(Before-and-after change records)

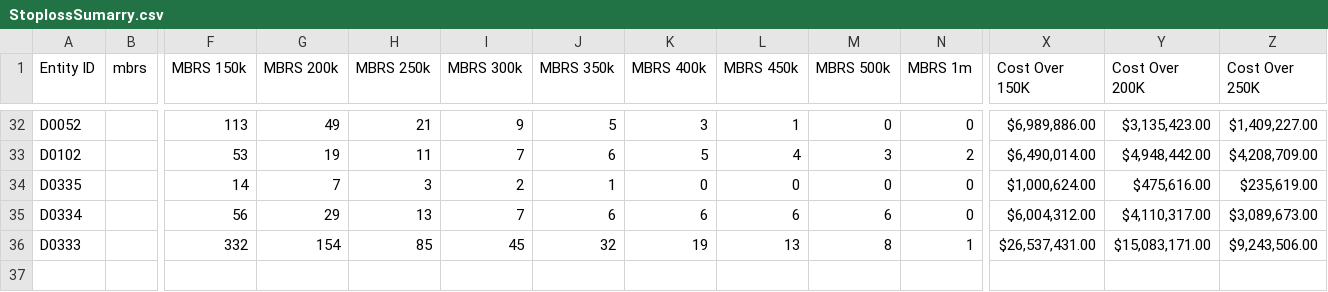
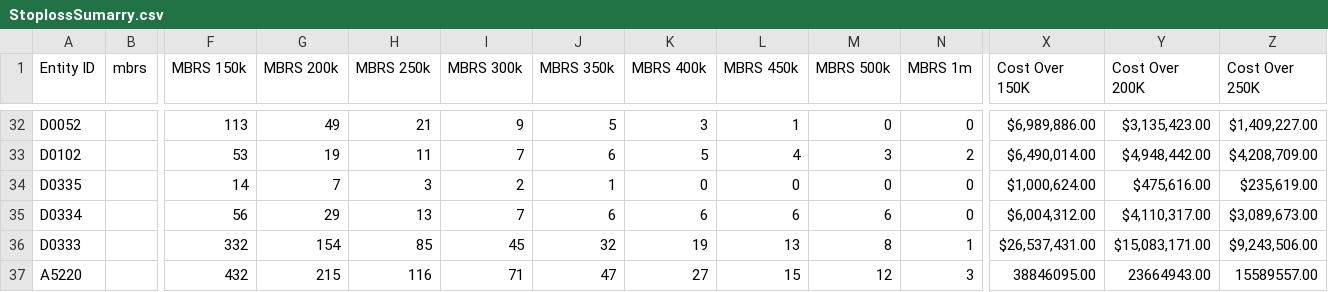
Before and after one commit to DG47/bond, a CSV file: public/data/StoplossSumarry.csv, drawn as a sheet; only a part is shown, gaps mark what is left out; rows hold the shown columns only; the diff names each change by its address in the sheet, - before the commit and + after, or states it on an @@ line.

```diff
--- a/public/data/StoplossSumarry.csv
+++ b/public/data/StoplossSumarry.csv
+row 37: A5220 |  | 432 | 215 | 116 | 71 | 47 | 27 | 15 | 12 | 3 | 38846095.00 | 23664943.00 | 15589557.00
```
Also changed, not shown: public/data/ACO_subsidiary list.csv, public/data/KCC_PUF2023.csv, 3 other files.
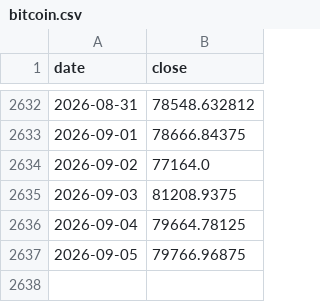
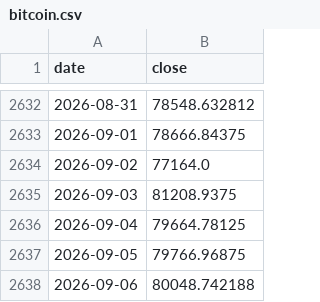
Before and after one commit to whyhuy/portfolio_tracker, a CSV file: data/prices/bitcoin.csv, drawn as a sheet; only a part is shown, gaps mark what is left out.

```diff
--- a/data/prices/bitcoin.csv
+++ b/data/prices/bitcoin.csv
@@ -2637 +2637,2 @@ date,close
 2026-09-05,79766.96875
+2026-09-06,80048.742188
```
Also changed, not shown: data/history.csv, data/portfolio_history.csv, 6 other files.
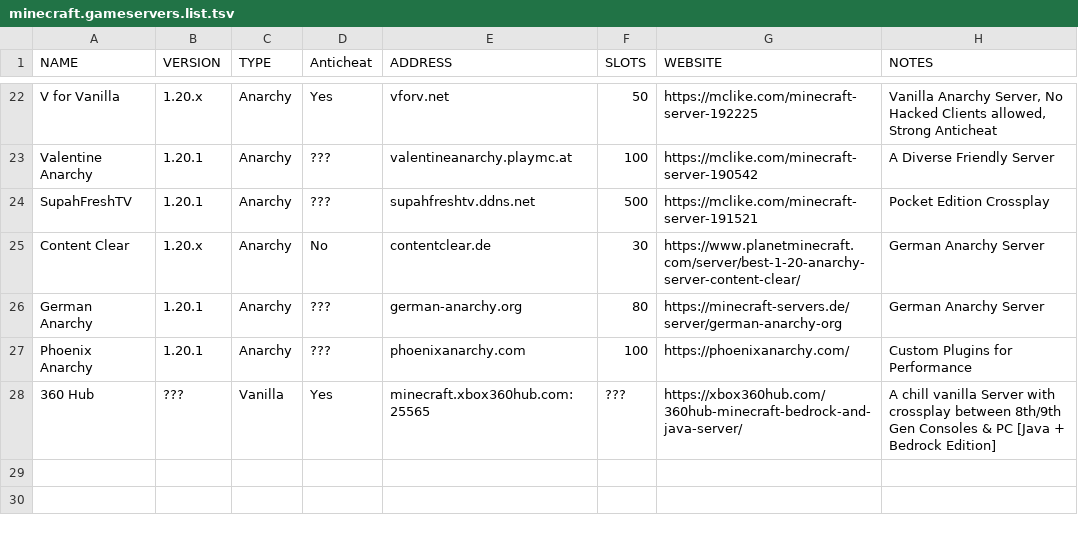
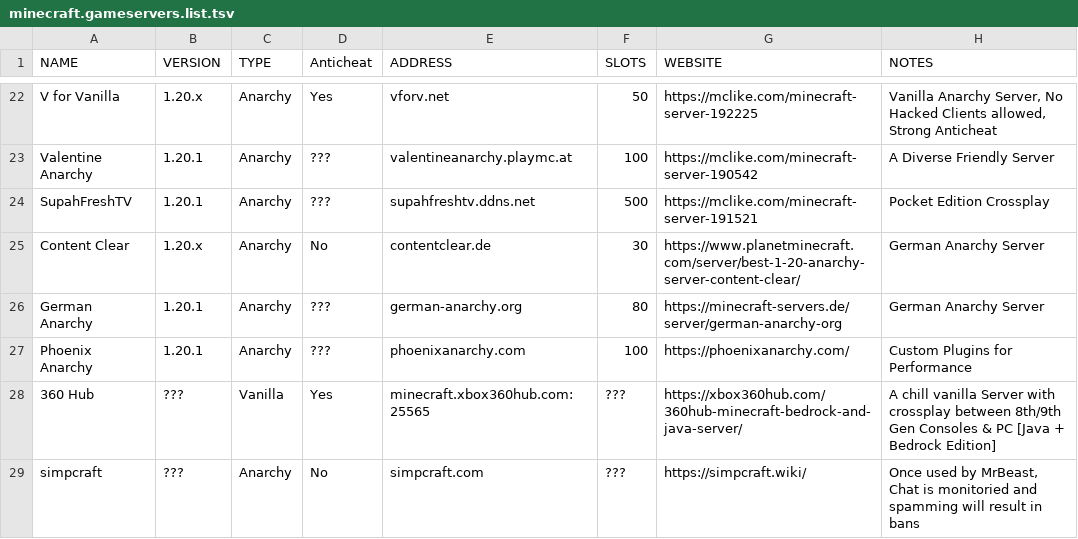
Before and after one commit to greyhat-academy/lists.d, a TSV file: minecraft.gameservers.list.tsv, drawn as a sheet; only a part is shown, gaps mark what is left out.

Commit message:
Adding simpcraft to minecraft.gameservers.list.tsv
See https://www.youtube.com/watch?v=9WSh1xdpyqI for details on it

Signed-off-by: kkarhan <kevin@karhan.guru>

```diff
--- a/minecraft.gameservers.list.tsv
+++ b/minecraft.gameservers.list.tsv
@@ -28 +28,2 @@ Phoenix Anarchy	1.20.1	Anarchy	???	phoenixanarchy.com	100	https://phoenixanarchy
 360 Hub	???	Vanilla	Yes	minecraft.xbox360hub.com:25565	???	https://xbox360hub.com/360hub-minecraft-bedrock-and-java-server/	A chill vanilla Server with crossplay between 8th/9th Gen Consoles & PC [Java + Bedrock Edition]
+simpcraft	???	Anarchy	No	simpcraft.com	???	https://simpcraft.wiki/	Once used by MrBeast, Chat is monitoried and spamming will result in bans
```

> WORK ITEM: Give all the records again, exactly, without images.

> TASK RESPONSE:
Before and after one commit to DG47/bond, a CSV file: public/data/StoplossSumarry.csv, drawn as a sheet; only a part is shown, gaps mark what is left out; rows hold the shown columns only; the diff names each change by its address in the sheet, - before the commit and + after, or states it on an @@ line.

```diff
--- a/public/data/StoplossSumarry.csv
+++ b/public/data/StoplossSumarry.csv
+row 37: A5220 |  | 432 | 215 | 116 | 71 | 47 | 27 | 15 | 12 | 3 | 38846095.00 | 23664943.00 | 15589557.00
```
Also changed, not shown: public/data/ACO_subsidiary list.csv, public/data/KCC_PUF2023.csv, 3 other files.
Before and after one commit to whyhuy/portfolio_tracker, a CSV file: data/prices/bitcoin.csv, drawn as a sheet; only a part is shown, gaps mark what is left out.

```diff
--- a/data/prices/bitcoin.csv
+++ b/data/prices/bitcoin.csv
@@ -2637 +2637,2 @@ date,close
 2026-09-05,79766.96875
+2026-09-06,80048.742188
```
Also changed, not shown: data/history.csv, data/portfolio_history.csv, 6 other files.
Before and after one commit to greyhat-academy/lists.d, a TSV file: minecraft.gameservers.list.tsv, drawn as a sheet; only a part is shown, gaps mark what is left out.

Commit message:
Adding simpcraft to minecraft.gameservers.list.tsv
See https://www.youtube.com/watch?v=9WSh1xdpyqI for details on it

Signed-off-by: kkarhan <kevin@karhan.guru>

```diff
--- a/minecraft.gameservers.list.tsv
+++ b/minecraft.gameservers.list.tsv
@@ -28 +28,2 @@ Phoenix Anarchy	1.20.1	Anarchy	???	phoenixanarchy.com	100	https://phoenixanarchy
 360 Hub	???	Vanilla	Yes	minecraft.xbox360hub.com:25565	???	https://xbox360hub.com/360hub-minecraft-bedrock-and-java-server/	A chill vanilla Server with crossplay between 8th/9th Gen Consoles & PC [Java + Bedrock Edition]
+simpcraft	???	Anarchy	No	simpcraft.com	???	https://simpcraft.wiki/	Once used by MrBeast, Chat is monitoried and spamming will result in bans
```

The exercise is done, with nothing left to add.